I would like to thank India for organizing today’s meeting on this highly relevant topic, which is very close to our heart.
Germany strongly believes that multilateralism is the best framework to guarantee peace and stability. It is the best tool to discuss and find joint solutions for challenges to mankind and to settle disputes peacefully. We take pride in investing not only money, but also significant personnel and political capacities into multilateral organizations.
However, we cannot ignore that multilateralism is under pressure. And we do not deny that there are questions that we need to answer urgently. Does multilateralism deliver? How do we adapt the existing international organizations to an ever-changing world? And how do we deal with member states like Russia, who as a permanent member of this council bears a “special responsibility”, but flagrantly violates the UN Charter?
All of this calls for reform.
First, on peace and security, we see a reform of this Council as long overdue. It is untenable that one of the UN‘s central pillars mirrors the geopolitical situation 80 years ago, and is not representative of the present. A future Security Council should include additional permanent and non-permanent members. This is our shared G4 position together with Brazil, India, and Japan. It is also clear that Africa must be permanently represented in this Council.

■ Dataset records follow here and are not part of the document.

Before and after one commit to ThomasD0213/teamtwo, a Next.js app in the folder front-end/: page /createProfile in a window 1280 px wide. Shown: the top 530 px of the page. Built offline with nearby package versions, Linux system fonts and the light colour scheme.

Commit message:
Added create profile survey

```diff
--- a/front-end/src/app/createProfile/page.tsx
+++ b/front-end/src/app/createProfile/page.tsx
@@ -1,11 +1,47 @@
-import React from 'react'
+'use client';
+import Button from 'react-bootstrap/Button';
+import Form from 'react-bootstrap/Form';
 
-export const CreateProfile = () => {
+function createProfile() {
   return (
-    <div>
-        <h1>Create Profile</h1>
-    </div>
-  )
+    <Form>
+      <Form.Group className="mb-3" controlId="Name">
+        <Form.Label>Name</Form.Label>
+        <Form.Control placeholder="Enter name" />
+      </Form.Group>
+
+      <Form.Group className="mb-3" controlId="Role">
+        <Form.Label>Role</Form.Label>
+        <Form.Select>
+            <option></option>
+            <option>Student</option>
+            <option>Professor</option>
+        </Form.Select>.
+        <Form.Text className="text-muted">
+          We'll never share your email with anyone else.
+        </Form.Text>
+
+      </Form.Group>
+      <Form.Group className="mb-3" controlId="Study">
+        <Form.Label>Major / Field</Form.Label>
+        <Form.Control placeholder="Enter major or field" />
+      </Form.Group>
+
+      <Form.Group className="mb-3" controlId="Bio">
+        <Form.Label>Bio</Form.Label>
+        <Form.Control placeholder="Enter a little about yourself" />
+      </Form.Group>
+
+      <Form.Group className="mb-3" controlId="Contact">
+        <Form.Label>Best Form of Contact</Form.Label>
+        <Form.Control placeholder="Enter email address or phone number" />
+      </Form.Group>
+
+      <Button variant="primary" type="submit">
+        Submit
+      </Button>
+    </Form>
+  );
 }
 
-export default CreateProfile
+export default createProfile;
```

This year’s General Debate has shown that a large majority of UN Member States is in favor of reforming the Security Council. However, a formal negotiation process – as is practiced almost everywhere else in the United Nations – is still not in place. This must be changed, and it is urgent that we start negotiating a text now.
We also consider the veto an instrument prone to abuse and urge Council members to restrict its use as much as possible.
Second, many global commons are under immense pressure – climate, global health, etc. SDG implementation is stalling. Food and energy security are strained, humanitarian needs are ever growing. Technology outpaces regulation, threatening cohesion of societies.
The Secretary-General, in putting forward his “Common Agenda”, has outlined his vision on how to shape a peaceful, just, and sustainable future. By doing so, he has mobilized the wider UN membership. We agree with the Secretary-General, and we will support him.
Mahatma Gandi said: “The future depends on what you do today.”
We expect the “Summit of the Future” in 2024 to be a crucial milestone to advance multilateralism and boost the SDGs. Having the honor of co-facilitating this process together with my Colleague Ambassador Neville Melvin Gertze from Namibia, I want to assure everyone that the two of us will conduct this process in an open, inclusive, transparent, and consultative manner. I would like to ask all Member States to contribute in good faith.
Much-needed reforms and adjustments are within reach – if there is a collective political will. Now is the time to embark on UN reform. Let us make this our New Year’s resolution for 2023. There is no time to lose.